→ **EXERCISE BRIEF**: The output should match the data below line for line.

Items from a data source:
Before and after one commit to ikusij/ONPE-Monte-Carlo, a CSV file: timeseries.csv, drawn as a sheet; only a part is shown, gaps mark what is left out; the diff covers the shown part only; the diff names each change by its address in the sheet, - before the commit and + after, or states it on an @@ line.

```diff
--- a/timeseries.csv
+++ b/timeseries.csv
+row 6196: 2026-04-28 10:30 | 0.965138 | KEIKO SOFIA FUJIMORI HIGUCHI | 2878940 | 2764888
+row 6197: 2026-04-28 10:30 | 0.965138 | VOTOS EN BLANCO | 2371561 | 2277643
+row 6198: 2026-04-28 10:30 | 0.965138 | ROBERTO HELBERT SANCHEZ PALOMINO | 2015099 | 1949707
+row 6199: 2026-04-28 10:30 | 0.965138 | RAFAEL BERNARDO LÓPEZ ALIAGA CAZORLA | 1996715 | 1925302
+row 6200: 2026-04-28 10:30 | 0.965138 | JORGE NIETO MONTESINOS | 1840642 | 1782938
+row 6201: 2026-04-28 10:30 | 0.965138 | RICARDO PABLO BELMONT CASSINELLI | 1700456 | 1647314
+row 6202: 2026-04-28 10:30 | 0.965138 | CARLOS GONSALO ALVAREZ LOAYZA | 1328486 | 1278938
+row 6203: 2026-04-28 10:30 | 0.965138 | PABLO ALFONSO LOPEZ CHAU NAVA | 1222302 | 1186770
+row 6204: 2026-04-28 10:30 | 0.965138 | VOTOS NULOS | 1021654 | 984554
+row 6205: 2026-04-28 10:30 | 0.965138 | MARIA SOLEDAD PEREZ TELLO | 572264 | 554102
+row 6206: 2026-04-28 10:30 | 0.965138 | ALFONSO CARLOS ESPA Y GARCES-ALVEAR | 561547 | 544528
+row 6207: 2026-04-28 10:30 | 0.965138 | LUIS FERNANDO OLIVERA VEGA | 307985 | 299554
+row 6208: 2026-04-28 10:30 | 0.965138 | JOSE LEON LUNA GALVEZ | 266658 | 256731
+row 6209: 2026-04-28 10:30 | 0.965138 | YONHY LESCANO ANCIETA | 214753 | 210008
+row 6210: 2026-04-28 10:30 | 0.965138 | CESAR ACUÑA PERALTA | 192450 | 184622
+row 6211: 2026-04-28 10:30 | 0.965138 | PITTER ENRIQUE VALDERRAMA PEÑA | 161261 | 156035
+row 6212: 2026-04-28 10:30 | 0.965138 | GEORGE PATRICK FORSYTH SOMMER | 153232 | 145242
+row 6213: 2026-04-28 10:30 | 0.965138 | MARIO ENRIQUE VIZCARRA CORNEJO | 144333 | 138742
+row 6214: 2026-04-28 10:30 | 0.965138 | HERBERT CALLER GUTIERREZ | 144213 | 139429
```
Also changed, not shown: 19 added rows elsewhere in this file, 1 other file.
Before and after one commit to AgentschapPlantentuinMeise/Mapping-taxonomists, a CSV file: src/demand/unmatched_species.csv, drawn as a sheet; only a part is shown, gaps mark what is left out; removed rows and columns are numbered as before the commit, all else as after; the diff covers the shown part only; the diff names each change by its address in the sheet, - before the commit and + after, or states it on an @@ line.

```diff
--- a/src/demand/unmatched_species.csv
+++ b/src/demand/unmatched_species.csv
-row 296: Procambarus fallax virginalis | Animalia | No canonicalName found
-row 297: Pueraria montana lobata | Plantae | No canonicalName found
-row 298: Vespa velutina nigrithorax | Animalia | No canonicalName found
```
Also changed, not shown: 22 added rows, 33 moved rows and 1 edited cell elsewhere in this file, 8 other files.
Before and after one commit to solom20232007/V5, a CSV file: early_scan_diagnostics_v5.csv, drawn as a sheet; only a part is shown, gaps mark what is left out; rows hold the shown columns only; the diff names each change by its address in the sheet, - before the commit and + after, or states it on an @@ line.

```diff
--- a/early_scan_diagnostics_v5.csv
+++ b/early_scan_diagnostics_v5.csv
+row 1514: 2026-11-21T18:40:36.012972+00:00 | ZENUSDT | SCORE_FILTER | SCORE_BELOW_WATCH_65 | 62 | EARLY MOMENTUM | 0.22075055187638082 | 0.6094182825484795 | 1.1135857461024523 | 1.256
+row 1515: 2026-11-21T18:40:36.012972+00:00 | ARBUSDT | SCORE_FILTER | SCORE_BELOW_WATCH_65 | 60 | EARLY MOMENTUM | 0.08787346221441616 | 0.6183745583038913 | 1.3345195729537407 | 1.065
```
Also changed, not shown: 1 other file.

→ **SOLUTION**:
Before and after one commit to ikusij/ONPE-Monte-Carlo, a CSV file: timeseries.csv, drawn as a sheet; only a part is shown, gaps mark what is left out; the diff covers the shown part only; the diff names each change by its address in the sheet, - before the commit and + after, or states it on an @@ line.

```diff
--- a/timeseries.csv
+++ b/timeseries.csv
+row 6196: 2026-04-28 10:30 | 0.965138 | KEIKO SOFIA FUJIMORI HIGUCHI | 2878940 | 2764888
+row 6197: 2026-04-28 10:30 | 0.965138 | VOTOS EN BLANCO | 2371561 | 2277643
+row 6198: 2026-04-28 10:30 | 0.965138 | ROBERTO HELBERT SANCHEZ PALOMINO | 2015099 | 1949707
+row 6199: 2026-04-28 10:30 | 0.965138 | RAFAEL BERNARDO LÓPEZ ALIAGA CAZORLA | 1996715 | 1925302
+row 6200: 2026-04-28 10:30 | 0.965138 | JORGE NIETO MONTESINOS | 1840642 | 1782938
+row 6201: 2026-04-28 10:30 | 0.965138 | RICARDO PABLO BELMONT CASSINELLI | 1700456 | 1647314
+row 6202: 2026-04-28 10:30 | 0.965138 | CARLOS GONSALO ALVAREZ LOAYZA | 1328486 | 1278938
+row 6203: 2026-04-28 10:30 | 0.965138 | PABLO ALFONSO LOPEZ CHAU NAVA | 1222302 | 1186770
+row 6204: 2026-04-28 10:30 | 0.965138 | VOTOS NULOS | 1021654 | 984554
+row 6205: 2026-04-28 10:30 | 0.965138 | MARIA SOLEDAD PEREZ TELLO | 572264 | 554102
+row 6206: 2026-04-28 10:30 | 0.965138 | ALFONSO CARLOS ESPA Y GARCES-ALVEAR | 561547 | 544528
+row 6207: 2026-04-28 10:30 | 0.965138 | LUIS FERNANDO OLIVERA VEGA | 307985 | 299554
+row 6208: 2026-04-28 10:30 | 0.965138 | JOSE LEON LUNA GALVEZ | 266658 | 256731
+row 6209: 2026-04-28 10:30 | 0.965138 | YONHY LESCANO ANCIETA | 214753 | 210008
+row 6210: 2026-04-28 10:30 | 0.965138 | CESAR ACUÑA PERALTA | 192450 | 184622
+row 6211: 2026-04-28 10:30 | 0.965138 | PITTER ENRIQUE VALDERRAMA PEÑA | 161261 | 156035
+row 6212: 2026-04-28 10:30 | 0.965138 | GEORGE PATRICK FORSYTH SOMMER | 153232 | 145242
+row 6213: 2026-04-28 10:30 | 0.965138 | MARIO ENRIQUE VIZCARRA CORNEJO | 144333 | 138742
+row 6214: 2026-04-28 10:30 | 0.965138 | HERBERT CALLER GUTIERREZ | 144213 | 139429
```
Also changed, not shown: 19 added rows elsewhere in this file, 1 other file.
Before and after one commit to AgentschapPlantentuinMeise/Mapping-taxonomists, a CSV file: src/demand/unmatched_species.csv, drawn as a sheet; only a part is shown, gaps mark what is left out; removed rows and columns are numbered as before the commit, all else as after; the diff covers the shown part only; the diff names each change by its address in the sheet, - before the commit and + after, or states it on an @@ line.

```diff
--- a/src/demand/unmatched_species.csv
+++ b/src/demand/unmatched_species.csv
-row 296: Procambarus fallax virginalis | Animalia | No canonicalName found
-row 297: Pueraria montana lobata | Plantae | No canonicalName found
-row 298: Vespa velutina nigrithorax | Animalia | No canonicalName found
```
Also changed, not shown: 22 added rows, 33 moved rows and 1 edited cell elsewhere in this file, 8 other files.
Before and after one commit to solom20232007/V5, a CSV file: early_scan_diagnostics_v5.csv, drawn as a sheet; only a part is shown, gaps mark what is left out; rows hold the shown columns only; the diff names each change by its address in the sheet, - before the commit and + after, or states it on an @@ line.

```diff
--- a/early_scan_diagnostics_v5.csv
+++ b/early_scan_diagnostics_v5.csv
+row 1514: 2026-11-21T18:40:36.012972+00:00 | ZENUSDT | SCORE_FILTER | SCORE_BELOW_WATCH_65 | 62 | EARLY MOMENTUM | 0.22075055187638082 | 0.6094182825484795 | 1.1135857461024523 | 1.256
+row 1515: 2026-11-21T18:40:36.012972+00:00 | ARBUSDT | SCORE_FILTER | SCORE_BELOW_WATCH_65 | 60 | EARLY MOMENTUM | 0.08787346221441616 | 0.6183745583038913 | 1.3345195729537407 | 1.065
```
Also changed, not shown: 1 other file.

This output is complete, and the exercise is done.